On 21 October 2020, the Victorian Government made an announcement which will benefit the hospitality sector after being hit by COVID-19 and ensuring the sector can make a smooth transition to outdoor dining by streamlining planning approvals.
Minister for Planning, Richard Wynne, announced yesterday that existing pubs, restaurants, cafes and other food and drink venues can use existing outdoor spaces, as well as nearby parks and public land to accommodate and serve patrons without the need for a planning permit.
The exemptions being made under planning amendment VC139 will allow venues to capitalise on open spaces including streets, footpaths and carparks to add to venue capacity while restrictions reduce the number of patrons allowed for indoor dining. Businesses covered by the exemptions include restaurants, cafes, bars, hotels, function and reception centres and wineries.
What the amendment does?
The amendment amends clause 52.18 (State of emergency exemption) of Victoria Planning Provisions and all planning schemes to support Victoria’s social and economic recovery from the coronavirus (COVID-19) pandemic through temporary planning scheme and permit condition exemptions that enable outdoor dining and facilitate the reopening and safe operation of restaurants and other food and drink businesses.
The exemptions will operate when a state of emergency declaration under the Public Health and Wellbeing Act 2008 in relation to coronavirus is in force and for 12 months after.
The new planning exemptions will support the hospitality industry by enabling businesses to better plan and use their own land and expand onto adjoining land to accommodate more patrons while the number of patrons is determined by social distancing guidelines.
The new provisions also provide exemptions from the need to obtain planning permits for construction of temporary buildings, the provision of car parking, and the sale and consumption of liquor – subject to conditions.
The amendment includes conditions that limit the hours during which outdoor dining in, or close to, residential zones can occur and require the use of land under the exemptions to not unreasonably affect the amenity of the neighbourhood through noise and other emissions.
Conditions also apply for construction of temporary buildings, limiting the exemptions to temporary and moveable buildings which must be removed from the land before the end of the exemption period and including conditions that limit the height of buildings and require buildings to be set back from adjacent land in a residential zone ensuring the normal planning scheme requirements continue to apply to existing buildings in the Heritage Overlay.
The exemptions apply to permits issued before the approval date of the amendment only, giving businesses more flexibility about how they use their own land in order to comply with public health guidelines. The exemptions will apply while Victoria remains under a State of Emergency, and for 12 months after the State of Emergency has been lifted.

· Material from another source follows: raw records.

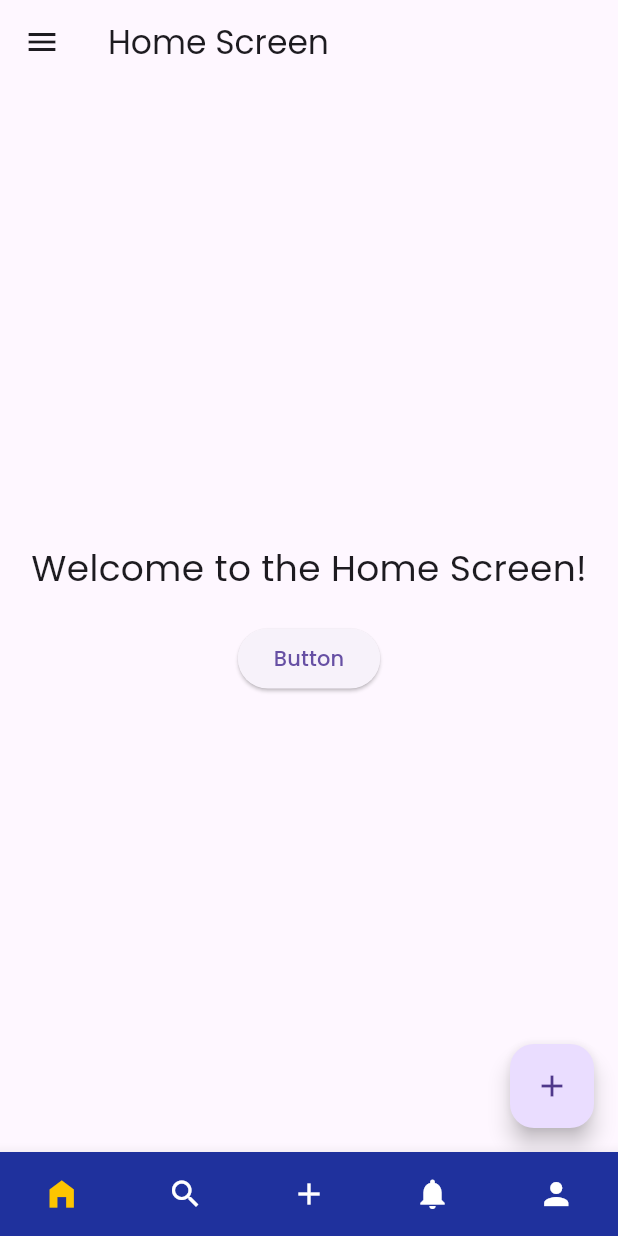
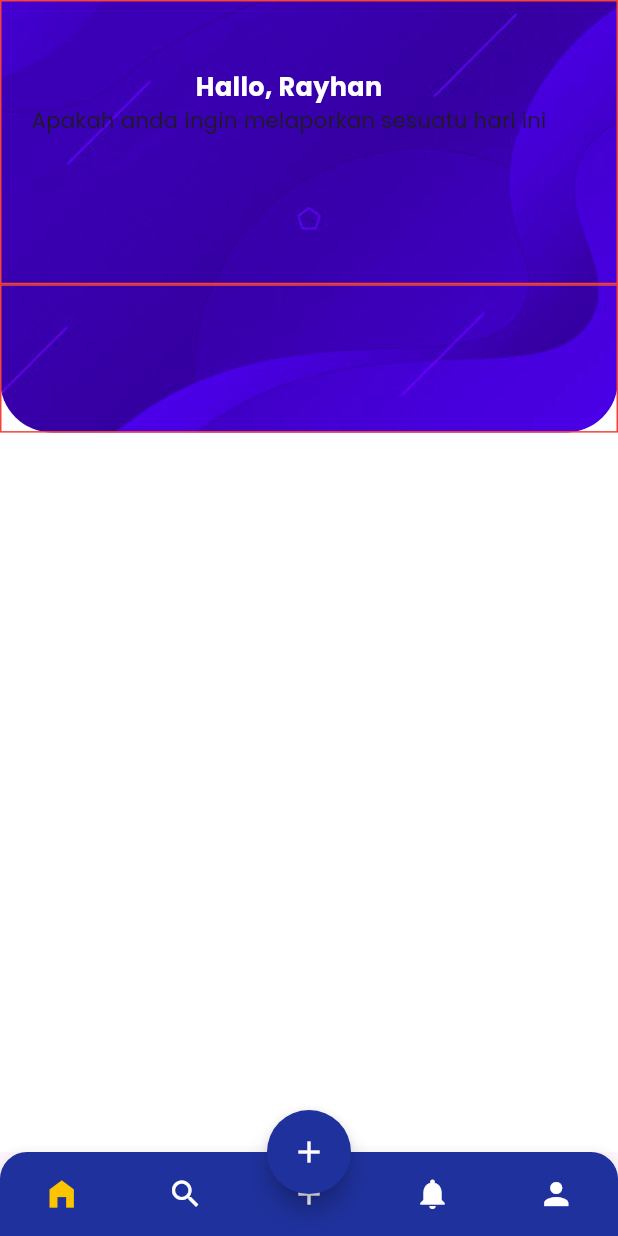
Before and after one commit to rayhanzz772/pmi_jateng, a Flutter app: the BottomBar screen opened by its route, on a phone screen of 412 x 824 dp. Run offline on Flutter 3.47's test engine with Material 3 defaults, Android fonts, the phone set to English and light mode, and no system bars; drawn by our look-alikes of animated_bottom_navigation_bar; our stand-ins replace bloc, equatable, firebase_auth, firebase_core, flutter_bloc; accounts and stored records are empty.

Commit message:
fix bottom bar

```diff
--- a/lib/views/bottom_bar/bottom_bar.dart
+++ b/lib/views/bottom_bar/bottom_bar.dart
@@ -6,6 +6,9 @@ import 'package:nuraga_app/views/lapor_screen/lapor_screen.dart';
 import 'package:nuraga_app/views/notification_screen/notification_screen.dart';
 import 'package:nuraga_app/views/profile_screen/profile_screen.dart';
 import 'package:nuraga_app/views/search_screen/search_screen.dart';
+
+import 'package:flutter/material.dart';
+import 'package:animated_bottom_navigation_bar/animated_bottom_navigation_bar.dart';
 
 class BottomBar extends StatefulWidget {
   @override
@@ -32,7 +35,7 @@ class _BottomBarState extends State<BottomBar> {
     pages = [
       HomeScreen(),
       SearchScreen(),
-      LaporScreen(),
+      Container(), // Placeholder for "Lapor" screen
       NotificationScreen(),
       ProfileScreen()
     ];
@@ -46,18 +49,7 @@ class _BottomBarState extends State<BottomBar> {
 
   @override
   Widget build(BuildContext context) {
-    return WillPopScope(
-      onWillPop: () async {
-        if (_bottomNavIndex != 0) {
-          _pageController.jumpToPage(0);
-          setState(() {
-            _bottomNavIndex = 0;
-          });
-          return false;
-        }
-        return true;
-      },
-      child: Scaffold(
+    return Scaffold(
       body: PageView(
         controller: _pageController,
         children: pages,
@@ -67,21 +59,40 @@ class _BottomBarState extends State<BottomBar> {
           });
         },
       ),
+      floatingActionButton: FloatingActionButton(
+        onPressed: () {
+          _pageController.jumpToPage(2); // Jump to the "Lapor" screen
+          setState(() {
+            _bottomNavIndex = 2; // Update the bottom nav index
+          });
+        },
+        backgroundColor: kPrimaryColor,
+        shape: RoundedRectangleBorder(
+          borderRadius: BorderRadius.circular(80.0),
+        ),
+        child: Icon(
+          Icons.add,
+          color: kPrimaryWhite,
+        ),
+      ),
+      floatingActionButtonLocation: FloatingActionButtonLocation.centerDocked,
       bottomNavigationBar: AnimatedBottomNavigationBar(
+        icons: iconList,
         activeColor: kPrimaryYellow,
         splashColor: kPrimaryGrey,
         inactiveColor: kPrimaryWhite,
         backgroundColor: kPrimaryColor,
-          leftCornerRadius: 0,
-          rightCornerRadius: 0,
+        leftCornerRadius: 18,
+        rightCornerRadius: 18,
+        activeIndex: _bottomNavIndex,
         gapLocation: GapLocation.none,
-          notchSmoothness: NotchSmoothness.defaultEdge,
-          icons: iconList,
-          activeIndex: _bottomNavIndex,
+        notchSmoothness: NotchSmoothness.softEdge,
         onTap: (index) {
+          setState(() {
             _pageController.jumpToPage(index);
+            _bottomNavIndex = index;
+          });
         },
-        ),
       ),
     );
   }
--- a/lib/views/home_screen/home_screen.dart
+++ b/lib/views/home_screen/home_screen.dart
@@ -1,69 +1,68 @@
 // home_screen.dart
 import 'package:flutter/material.dart';
+import 'package:nuraga_app/utils/color/constant.dart';
 
 class HomeScreen extends StatelessWidget {
   @override
   Widget build(BuildContext context) {
     return Scaffold(
-      appBar: AppBar(
-        title: Text('Home Screen'),
+      backgroundColor: kPrimaryWhite,
+      body: Container(
+        child: Column(
+          children: [
+            Container(
+              height: MediaQuery.of(context).size.height * 0.35,
+              decoration: BoxDecoration(
+                  image: DecorationImage(
+                      image: AssetImage('assets/images/background_home.png'),
+                      fit: BoxFit.cover),
+                  borderRadius: BorderRadius.only(
+                      bottomRight: Radius.circular(35),
+                      bottomLeft: Radius.circular(35))),
+              child: Column(
+                children: [
+                  Container(
+                    height: MediaQuery.of(context).size.height * 0.23,
+                    padding: EdgeInsets.only(top: 45, left: 20),
+                    decoration:
+                        BoxDecoration(border: Border.all(color: Colors.red)),
+                    child: Row(
+                      children: [
+                        Container(
+                          child: Column(
+                            children: [
+                              Text(
+                                'Hallo, Rayhan',
+                                style: TextStyle(
+                                    fontFamily: 'poppins',
+                                    fontSize: 17,
+                                    fontWeight: FontWeight.w700,
+                                    color: kPrimaryWhite),
                               ),
-      drawer: Drawer(
-        child: ListView(
-          padding: EdgeInsets.zero,
-          children: <Widget>[
-            DrawerHeader(
-              decoration: BoxDecoration(
-                color: Colors.blue,
+                              Text(
+                                'Apakah anda ingin melaporkan sesuatu hari ini',
+                                style: TextStyle(
+                                  fontFamily: 'poppins',
                                 ),
-              child: Text(
-                'Drawer Header',
-                style: TextStyle(
-                  color: Colors.white,
-                  fontSize: 24,
+                              )
+                            ],
                           ),
                         ),
+                        Container(),
+                      ],
                     ),
-            ListTile(
-              leading: Icon(Icons.home),
-              title: Text('Home'),
-              onTap: () {
-                Navigator.pop(context);
-              },
                   ),
-            ListTile(
-              leading: Icon(Icons.settings),
-              title: Text('Settings'),
-              onTap: () {
-                Navigator.pop(context);
-              },
+                  Container(
+                    height: MediaQuery.of(context).size.height * 0.12,
+                    decoration:
+                        BoxDecoration(border: Border.all(color: Colors.red)),
                   ),
                 ],
               ),
             ),
-      body: Center(
-        child: Column(
-          mainAxisAlignment: MainAxisAlignment.center,
-          children: <Widget>[
-            Text(
-              'Welcome to the Home Screen!',
-              style: TextStyle(fontSize: 24),
-            ),
-            SizedBox(height: 20),
-            ElevatedButton(
-              onPressed: () {
-                // Add your onPressed code here!
-              },
-              child: Text('Button'),
-            ),
+            Container(),
           ],
         ),
-      ),
-      floatingActionButton: FloatingActionButton(
-        onPressed: () {
-          // Add your onPressed code here!
-        },
-        child: Icon(Icons.add),
       ),
     );
   }
```
Also changed, not shown: assets/images/background_home.png (added). Lines whose indentation alone changed are shown as unchanged.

Liquor licence, public health matters and public land manager requirements may still need to be met along with council administered local laws.
The full amendment can be view here